▶ [Entries provided]
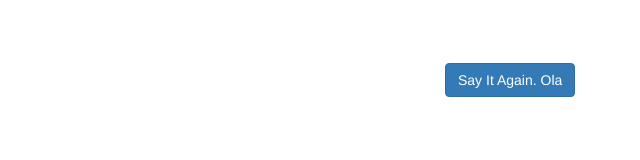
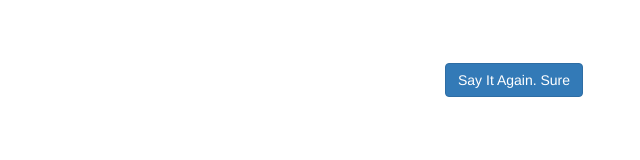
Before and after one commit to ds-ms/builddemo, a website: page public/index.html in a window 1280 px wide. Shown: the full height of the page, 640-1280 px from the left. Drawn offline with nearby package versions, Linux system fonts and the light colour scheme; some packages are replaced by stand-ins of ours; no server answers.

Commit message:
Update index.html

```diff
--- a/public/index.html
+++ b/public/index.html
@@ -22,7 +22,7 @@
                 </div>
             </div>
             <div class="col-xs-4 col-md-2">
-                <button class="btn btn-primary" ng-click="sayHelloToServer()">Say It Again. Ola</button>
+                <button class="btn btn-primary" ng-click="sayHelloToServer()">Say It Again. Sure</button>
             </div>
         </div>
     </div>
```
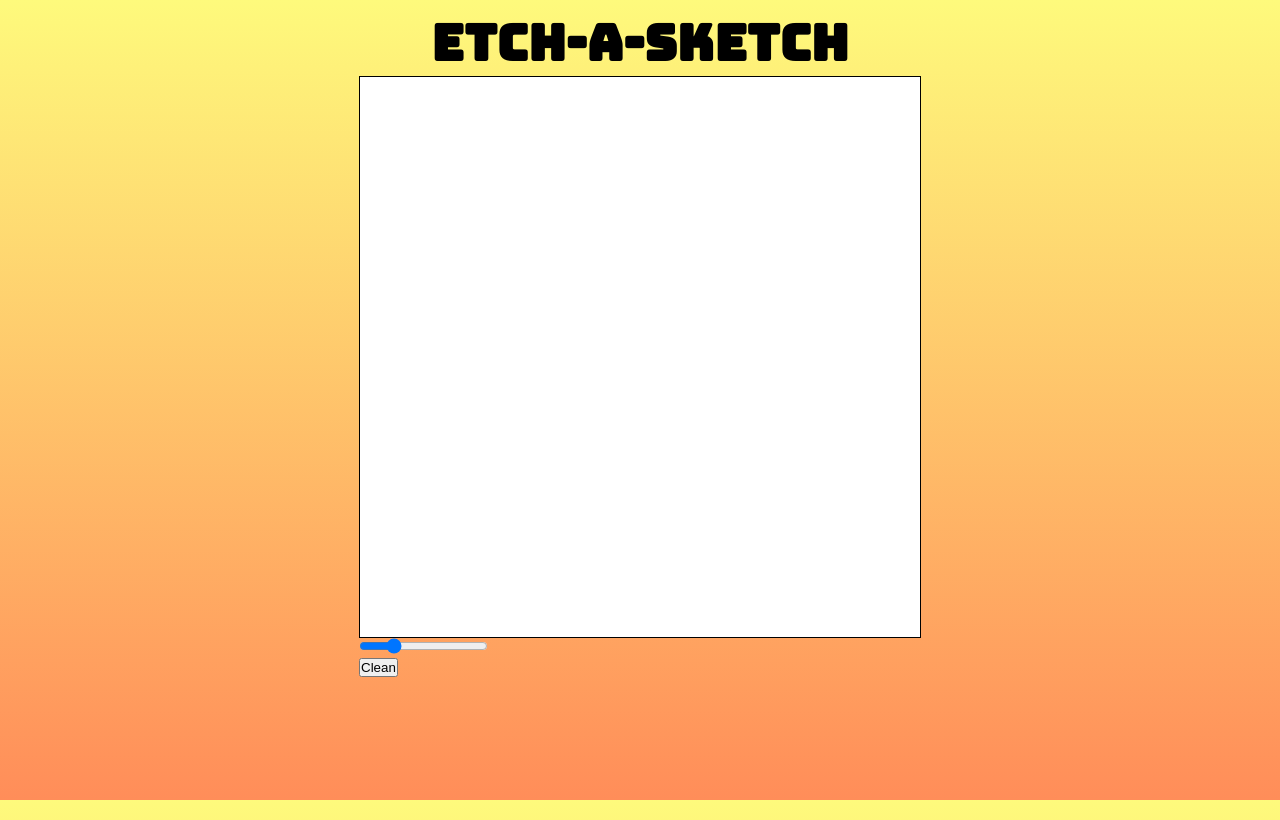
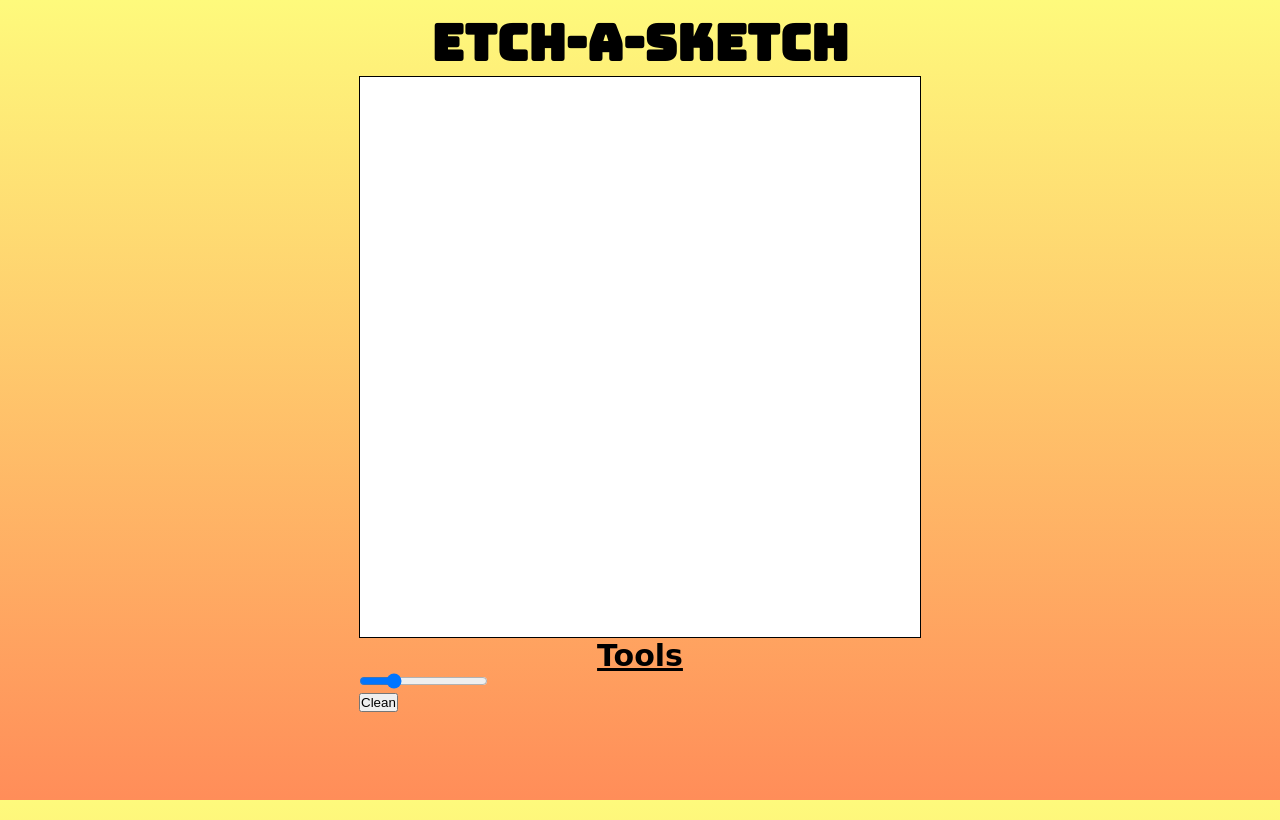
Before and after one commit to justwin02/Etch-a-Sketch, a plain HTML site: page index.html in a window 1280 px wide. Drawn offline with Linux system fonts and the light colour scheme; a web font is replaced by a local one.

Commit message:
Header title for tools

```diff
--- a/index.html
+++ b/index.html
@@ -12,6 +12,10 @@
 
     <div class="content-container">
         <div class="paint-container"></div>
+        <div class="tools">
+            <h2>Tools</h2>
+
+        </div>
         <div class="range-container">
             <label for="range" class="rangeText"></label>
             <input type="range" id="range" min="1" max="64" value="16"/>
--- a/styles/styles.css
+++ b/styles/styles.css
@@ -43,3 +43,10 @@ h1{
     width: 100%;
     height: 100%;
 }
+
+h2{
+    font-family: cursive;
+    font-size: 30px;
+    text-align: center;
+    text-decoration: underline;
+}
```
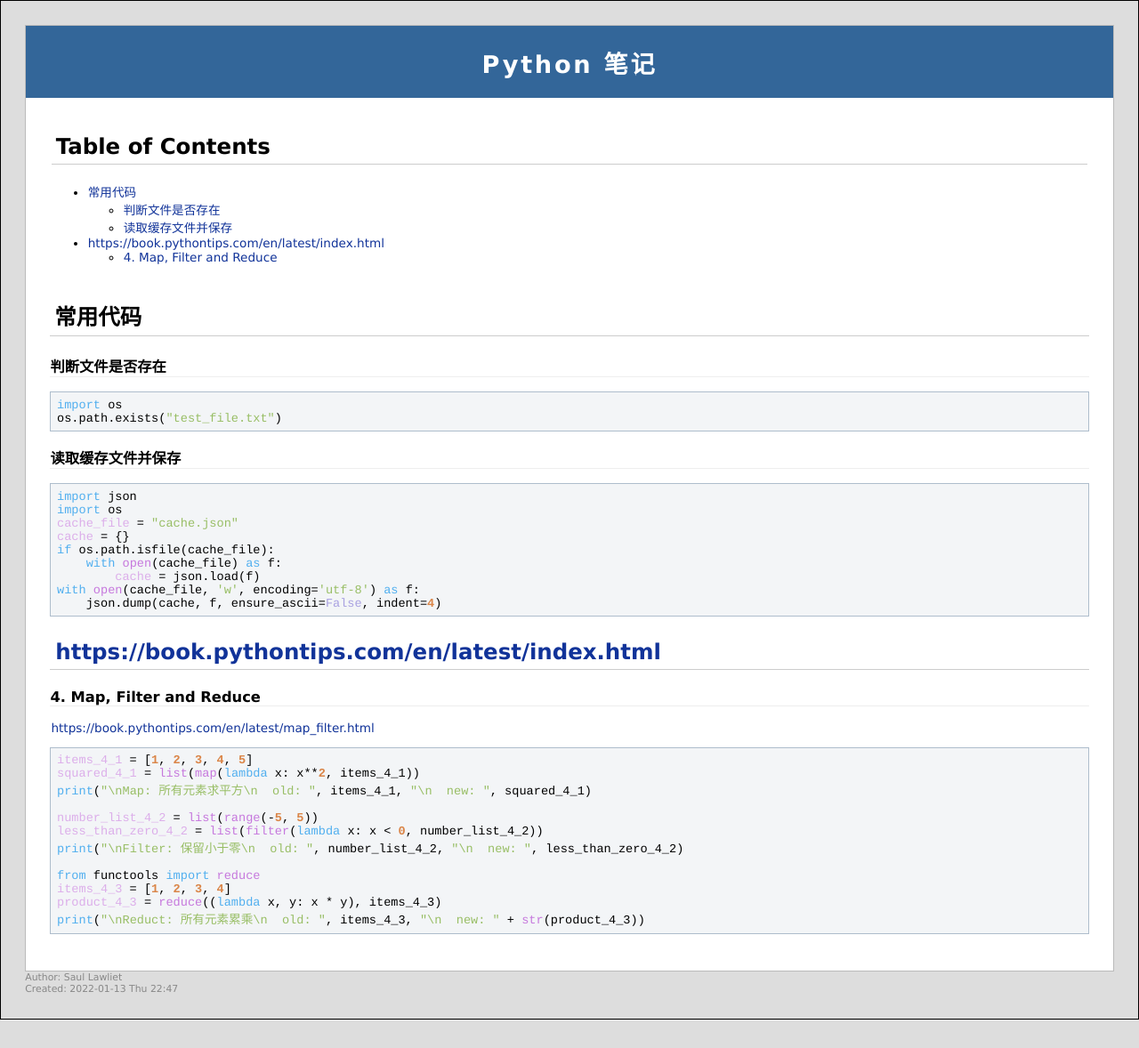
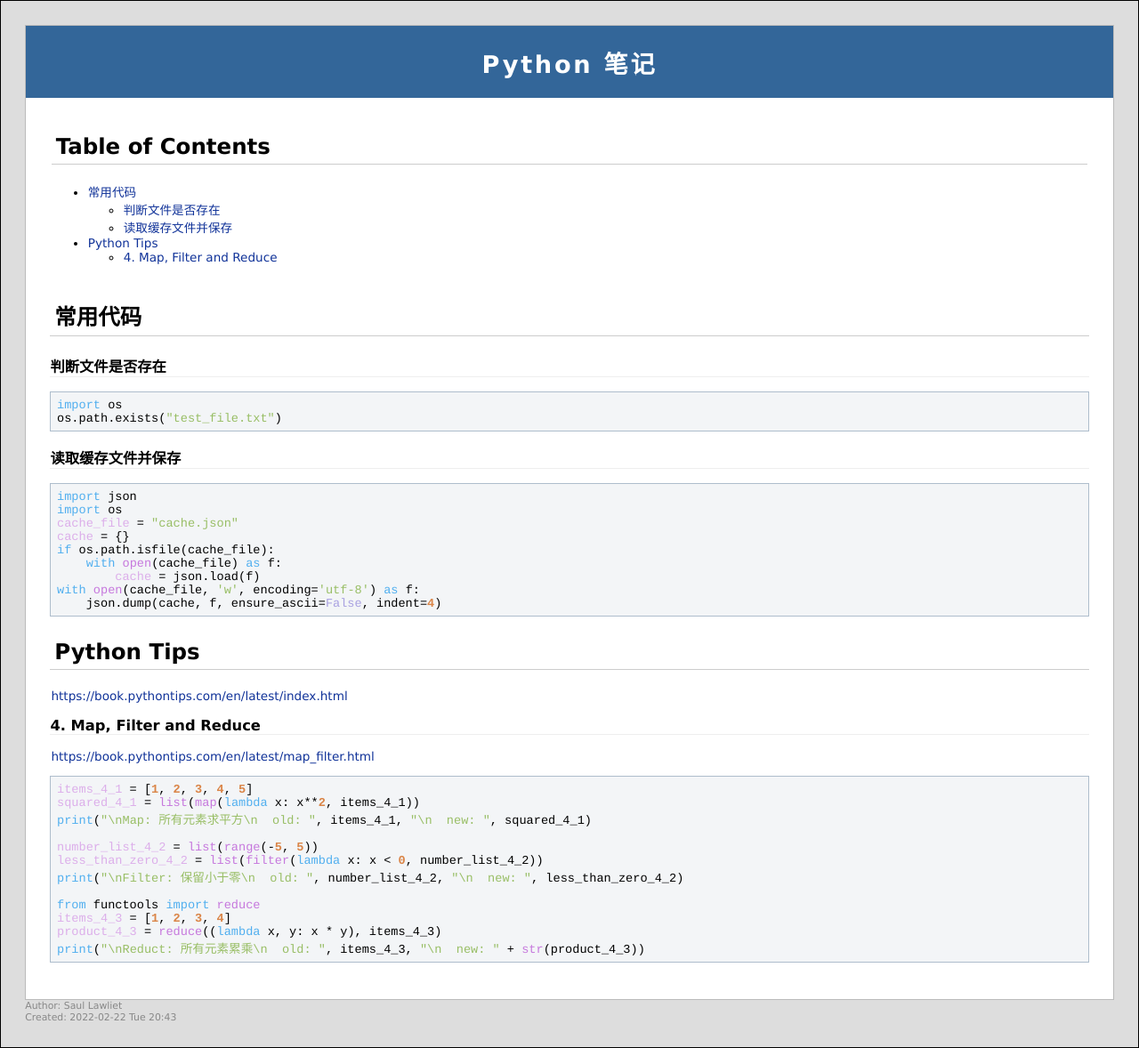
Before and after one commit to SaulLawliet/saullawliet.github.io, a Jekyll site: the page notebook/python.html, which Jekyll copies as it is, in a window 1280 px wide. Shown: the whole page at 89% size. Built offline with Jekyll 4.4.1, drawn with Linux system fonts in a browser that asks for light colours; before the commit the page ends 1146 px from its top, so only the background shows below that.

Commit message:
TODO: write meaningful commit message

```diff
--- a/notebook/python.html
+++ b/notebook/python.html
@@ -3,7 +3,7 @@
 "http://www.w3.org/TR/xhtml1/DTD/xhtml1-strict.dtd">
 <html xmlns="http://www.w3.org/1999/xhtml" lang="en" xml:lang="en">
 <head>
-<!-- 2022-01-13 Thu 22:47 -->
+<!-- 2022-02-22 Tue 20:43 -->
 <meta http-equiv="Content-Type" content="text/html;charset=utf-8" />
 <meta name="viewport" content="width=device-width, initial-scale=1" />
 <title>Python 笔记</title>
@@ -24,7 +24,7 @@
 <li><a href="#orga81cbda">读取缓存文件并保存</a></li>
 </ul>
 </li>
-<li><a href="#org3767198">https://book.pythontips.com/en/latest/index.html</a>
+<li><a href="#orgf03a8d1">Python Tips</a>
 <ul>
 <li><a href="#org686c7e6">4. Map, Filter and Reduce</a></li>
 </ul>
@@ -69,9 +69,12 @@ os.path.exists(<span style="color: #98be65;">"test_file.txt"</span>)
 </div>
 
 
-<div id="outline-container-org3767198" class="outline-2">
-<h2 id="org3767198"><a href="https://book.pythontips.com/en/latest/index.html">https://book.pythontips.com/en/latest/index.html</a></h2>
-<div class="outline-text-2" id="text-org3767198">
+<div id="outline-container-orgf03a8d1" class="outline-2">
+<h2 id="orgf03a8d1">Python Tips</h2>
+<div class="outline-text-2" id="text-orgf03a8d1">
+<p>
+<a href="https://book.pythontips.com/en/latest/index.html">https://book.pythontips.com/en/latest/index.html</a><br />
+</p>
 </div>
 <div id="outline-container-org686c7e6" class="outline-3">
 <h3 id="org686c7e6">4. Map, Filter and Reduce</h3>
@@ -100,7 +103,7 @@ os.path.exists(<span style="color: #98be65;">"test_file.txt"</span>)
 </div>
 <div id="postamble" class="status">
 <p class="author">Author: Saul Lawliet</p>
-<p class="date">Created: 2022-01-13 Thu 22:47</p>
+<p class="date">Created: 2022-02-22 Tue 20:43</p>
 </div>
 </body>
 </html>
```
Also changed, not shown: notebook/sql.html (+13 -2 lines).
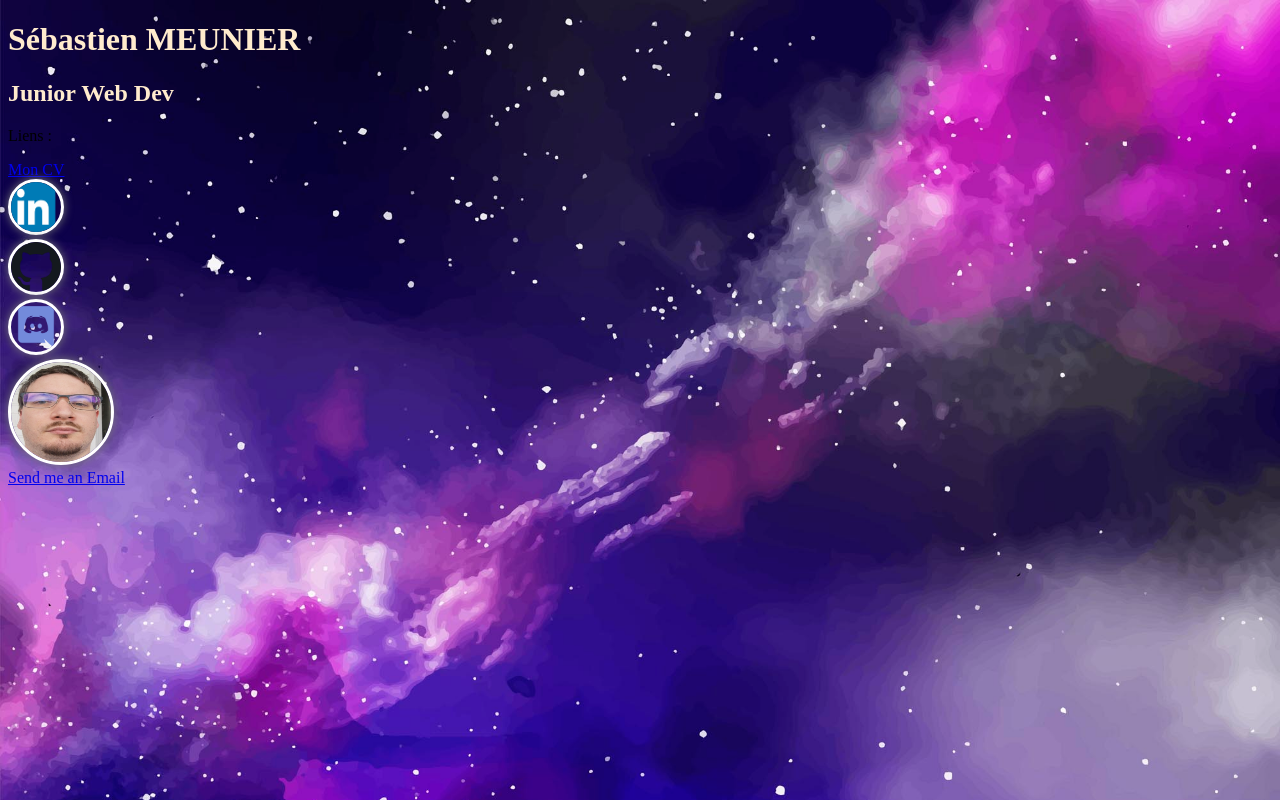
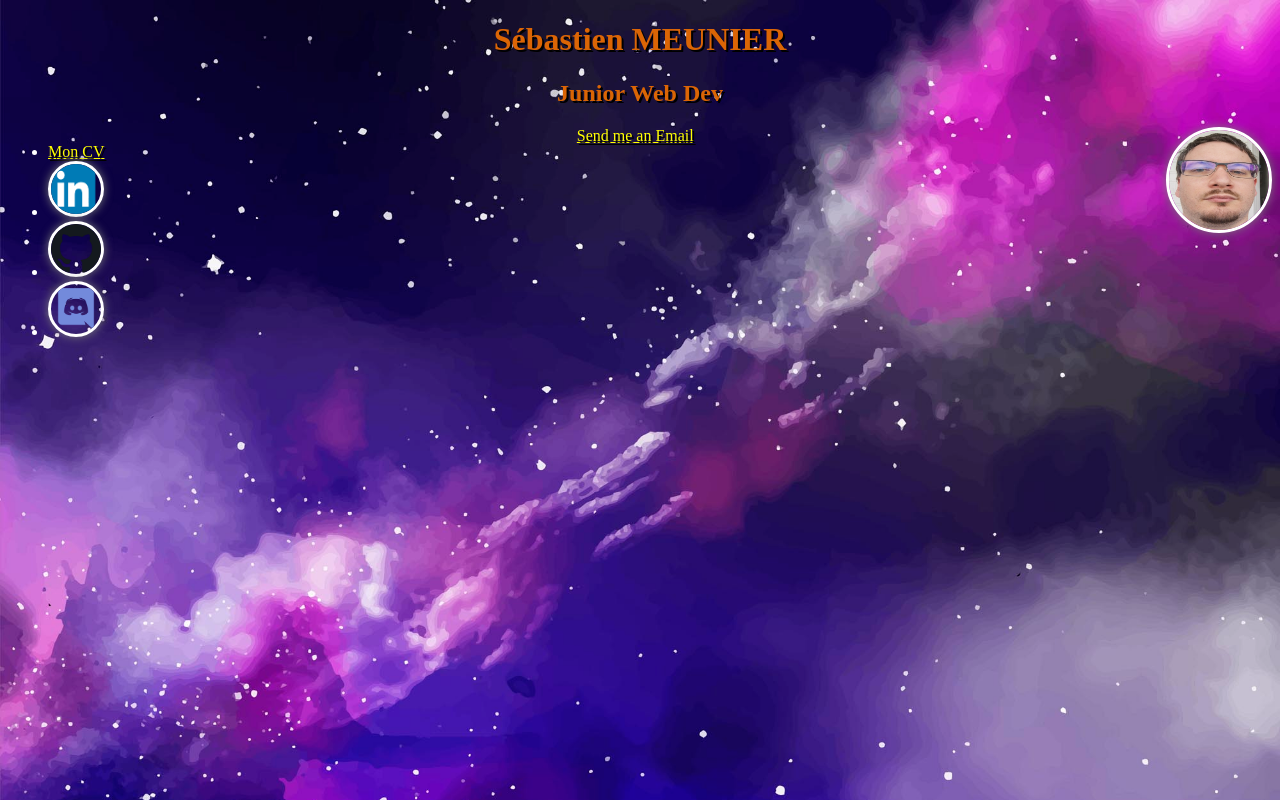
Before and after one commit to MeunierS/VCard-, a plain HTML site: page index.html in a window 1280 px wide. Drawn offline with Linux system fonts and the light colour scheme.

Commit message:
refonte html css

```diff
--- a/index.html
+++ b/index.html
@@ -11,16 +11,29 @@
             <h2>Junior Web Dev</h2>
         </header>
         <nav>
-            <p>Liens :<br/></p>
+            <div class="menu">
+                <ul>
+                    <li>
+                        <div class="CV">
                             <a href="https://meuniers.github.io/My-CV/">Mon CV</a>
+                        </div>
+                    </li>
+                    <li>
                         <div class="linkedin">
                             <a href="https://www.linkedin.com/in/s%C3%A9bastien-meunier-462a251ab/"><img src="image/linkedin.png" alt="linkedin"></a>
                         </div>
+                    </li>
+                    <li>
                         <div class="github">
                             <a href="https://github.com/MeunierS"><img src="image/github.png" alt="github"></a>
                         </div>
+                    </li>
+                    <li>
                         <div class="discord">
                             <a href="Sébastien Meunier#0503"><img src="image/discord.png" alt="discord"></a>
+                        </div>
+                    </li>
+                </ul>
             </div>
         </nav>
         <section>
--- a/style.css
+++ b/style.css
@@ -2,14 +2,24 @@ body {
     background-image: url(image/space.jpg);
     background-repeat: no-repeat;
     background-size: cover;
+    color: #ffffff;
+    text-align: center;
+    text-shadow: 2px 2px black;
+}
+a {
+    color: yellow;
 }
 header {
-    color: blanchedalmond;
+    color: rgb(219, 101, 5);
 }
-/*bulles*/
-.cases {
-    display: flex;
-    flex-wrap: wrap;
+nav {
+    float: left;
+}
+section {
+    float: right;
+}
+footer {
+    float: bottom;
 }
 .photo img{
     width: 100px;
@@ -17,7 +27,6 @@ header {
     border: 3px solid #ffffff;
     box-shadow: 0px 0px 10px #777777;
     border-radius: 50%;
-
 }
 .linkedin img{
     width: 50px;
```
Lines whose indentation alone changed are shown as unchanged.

▶ [What this task involves]
Each line of the material that has "notebook" in it should be counted; reply with that number alone.

▶ [Written response]
4